• YOUR INSTRUCTIONS: Look through the records, and wherever the string "Engineering" turns up, copy out that line.

• DATA:
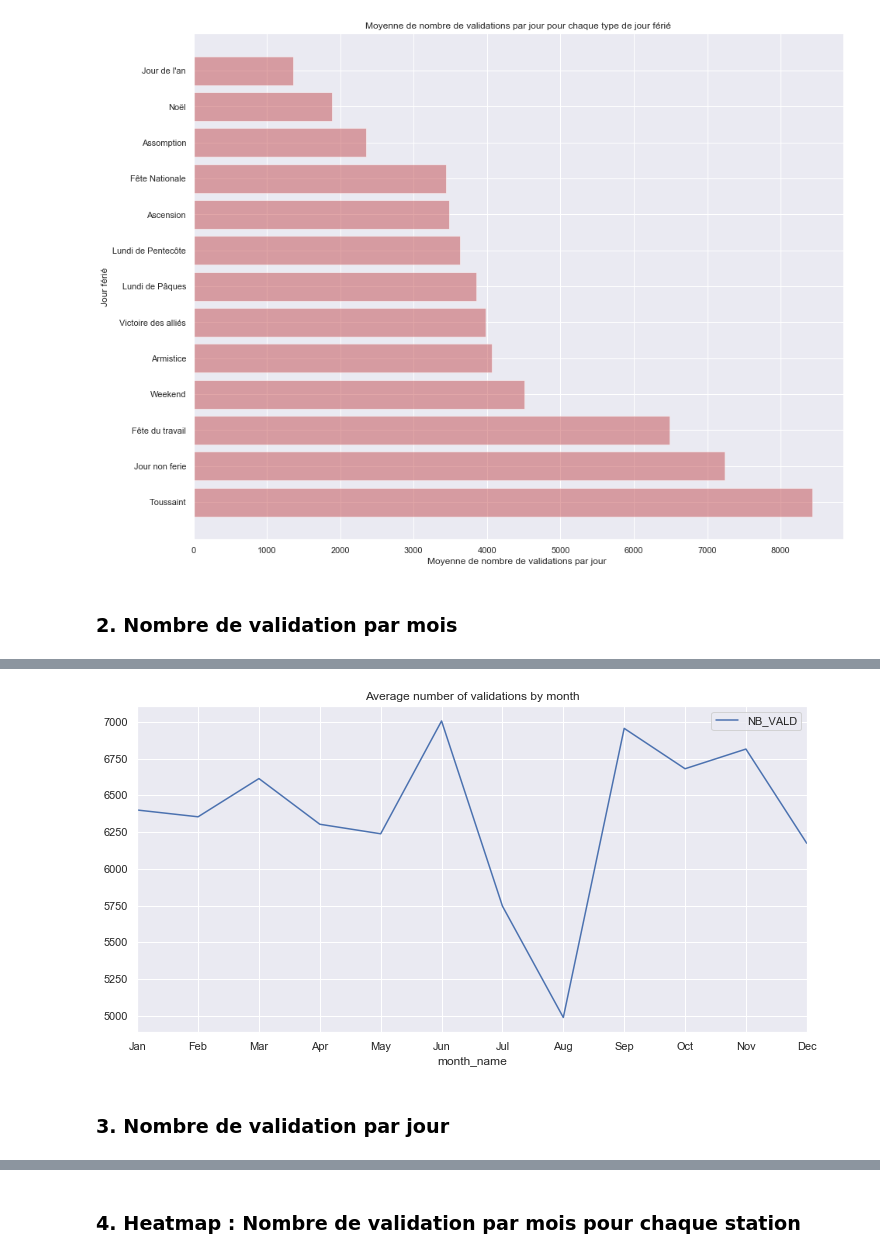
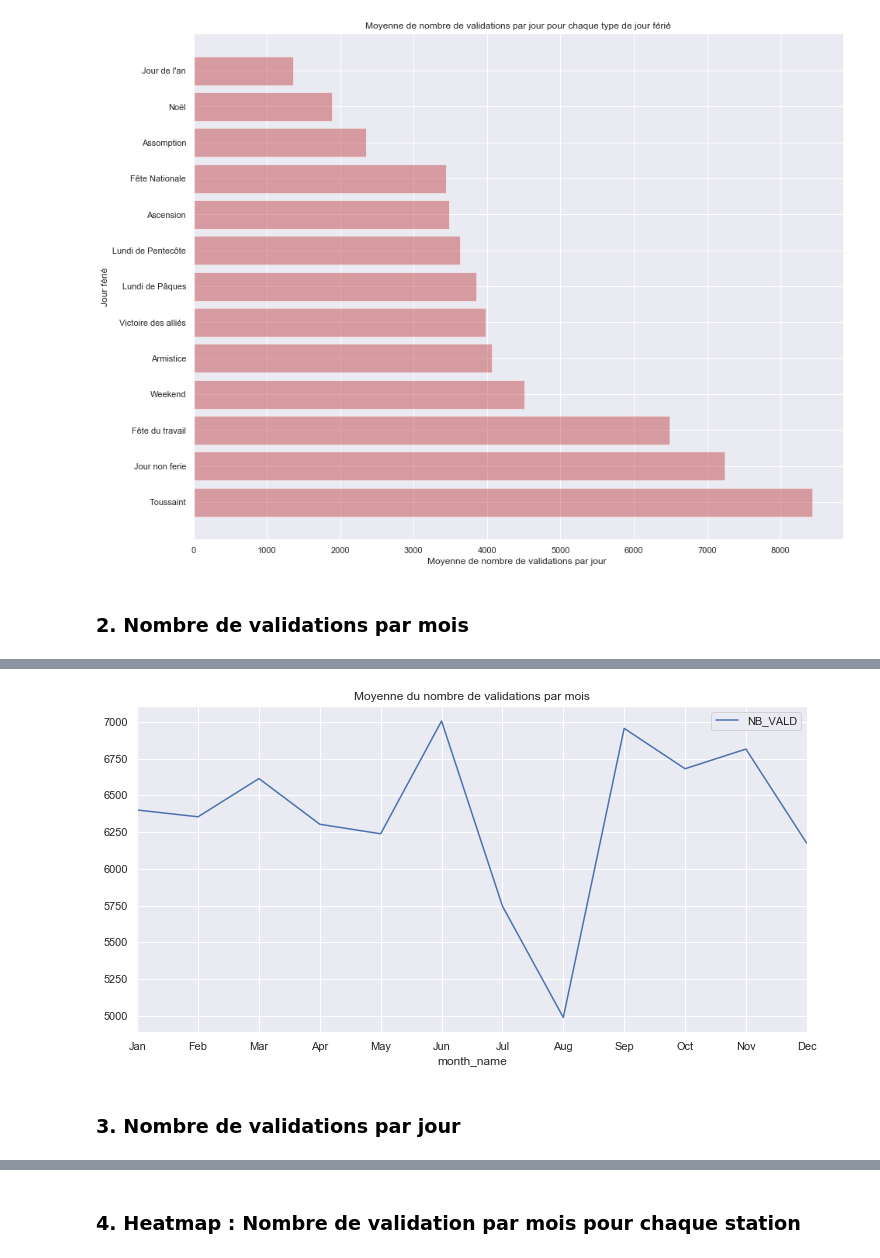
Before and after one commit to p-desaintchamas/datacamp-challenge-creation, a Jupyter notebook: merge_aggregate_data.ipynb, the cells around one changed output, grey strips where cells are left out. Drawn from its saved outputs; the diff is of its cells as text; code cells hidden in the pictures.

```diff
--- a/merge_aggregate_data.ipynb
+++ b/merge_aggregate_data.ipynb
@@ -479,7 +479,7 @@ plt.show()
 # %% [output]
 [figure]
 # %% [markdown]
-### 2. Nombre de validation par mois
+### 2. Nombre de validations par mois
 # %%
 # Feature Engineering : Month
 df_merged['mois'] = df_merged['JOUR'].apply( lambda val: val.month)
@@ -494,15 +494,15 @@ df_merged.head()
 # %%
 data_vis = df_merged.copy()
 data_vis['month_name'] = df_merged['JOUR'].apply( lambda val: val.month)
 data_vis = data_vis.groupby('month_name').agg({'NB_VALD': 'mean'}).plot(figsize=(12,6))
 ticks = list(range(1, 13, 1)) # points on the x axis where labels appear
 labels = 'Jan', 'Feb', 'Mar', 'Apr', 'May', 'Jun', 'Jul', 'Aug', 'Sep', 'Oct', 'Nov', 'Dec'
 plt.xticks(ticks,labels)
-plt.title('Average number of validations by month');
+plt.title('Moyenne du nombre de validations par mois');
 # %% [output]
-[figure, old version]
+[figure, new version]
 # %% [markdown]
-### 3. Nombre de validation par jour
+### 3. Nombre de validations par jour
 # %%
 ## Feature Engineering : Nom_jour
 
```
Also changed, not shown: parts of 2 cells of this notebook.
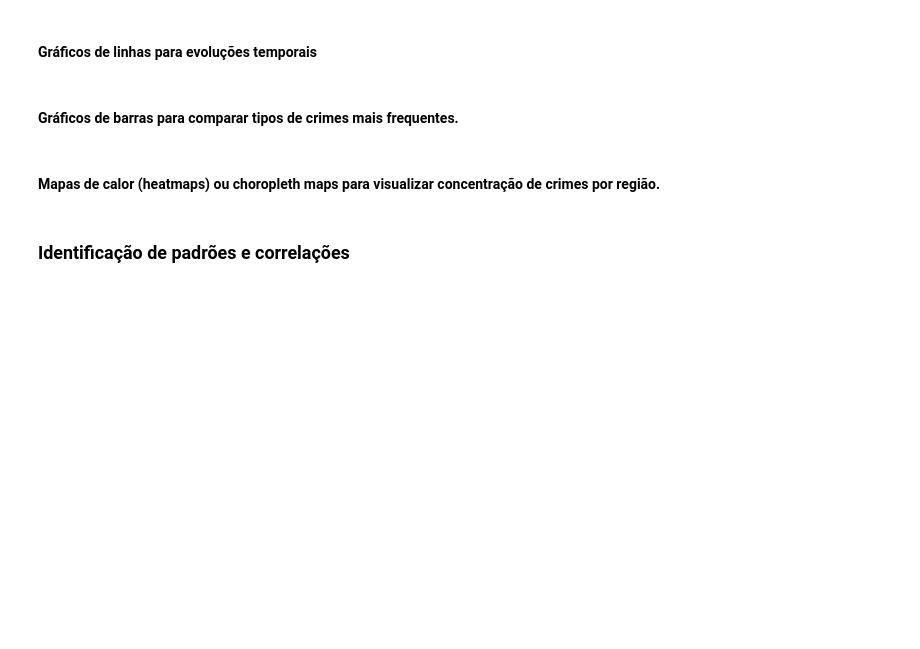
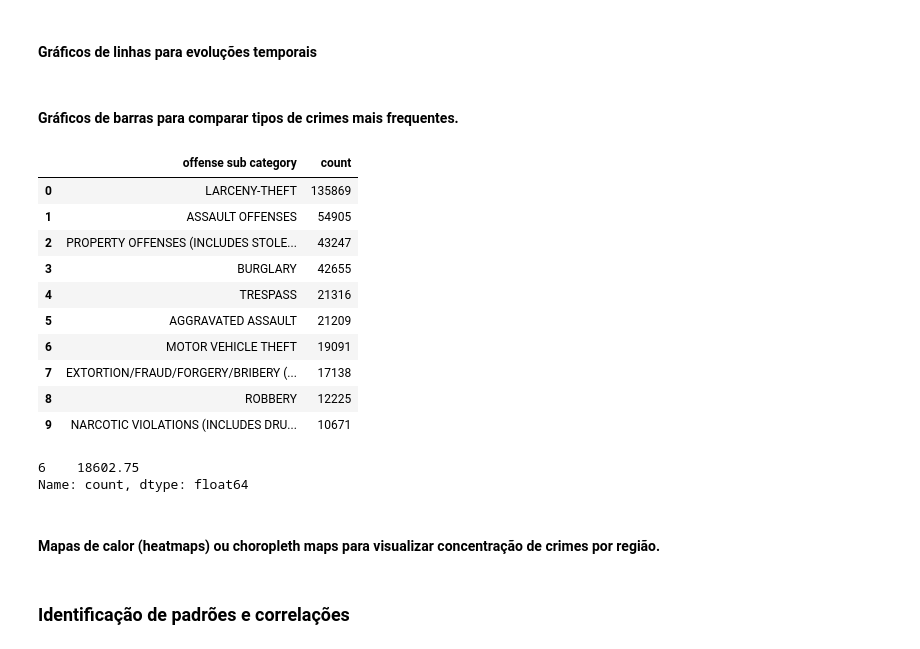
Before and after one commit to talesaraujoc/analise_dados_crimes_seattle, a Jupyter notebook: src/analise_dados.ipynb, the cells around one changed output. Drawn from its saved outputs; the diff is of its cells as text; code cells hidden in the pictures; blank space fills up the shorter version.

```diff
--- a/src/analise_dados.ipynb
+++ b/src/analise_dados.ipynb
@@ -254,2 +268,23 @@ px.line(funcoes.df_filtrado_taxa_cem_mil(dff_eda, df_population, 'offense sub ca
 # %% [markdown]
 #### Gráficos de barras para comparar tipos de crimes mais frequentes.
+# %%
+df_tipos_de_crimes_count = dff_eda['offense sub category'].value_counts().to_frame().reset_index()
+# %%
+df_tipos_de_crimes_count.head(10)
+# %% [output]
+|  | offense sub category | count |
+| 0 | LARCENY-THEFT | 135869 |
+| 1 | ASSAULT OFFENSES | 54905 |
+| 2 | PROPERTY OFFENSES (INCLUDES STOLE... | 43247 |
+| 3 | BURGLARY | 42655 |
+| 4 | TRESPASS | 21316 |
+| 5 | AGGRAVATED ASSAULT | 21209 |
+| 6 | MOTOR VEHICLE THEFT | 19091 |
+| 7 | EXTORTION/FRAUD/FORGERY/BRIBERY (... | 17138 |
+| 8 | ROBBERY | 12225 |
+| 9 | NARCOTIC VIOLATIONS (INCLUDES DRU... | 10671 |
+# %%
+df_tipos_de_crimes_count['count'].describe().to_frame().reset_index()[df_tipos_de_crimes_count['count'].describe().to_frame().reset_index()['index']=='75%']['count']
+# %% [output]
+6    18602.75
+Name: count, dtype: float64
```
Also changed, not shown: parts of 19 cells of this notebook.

• FINISHED EXERCISE:
 # Feature Engineering : Month
 ## Feature Engineering : Nom_jour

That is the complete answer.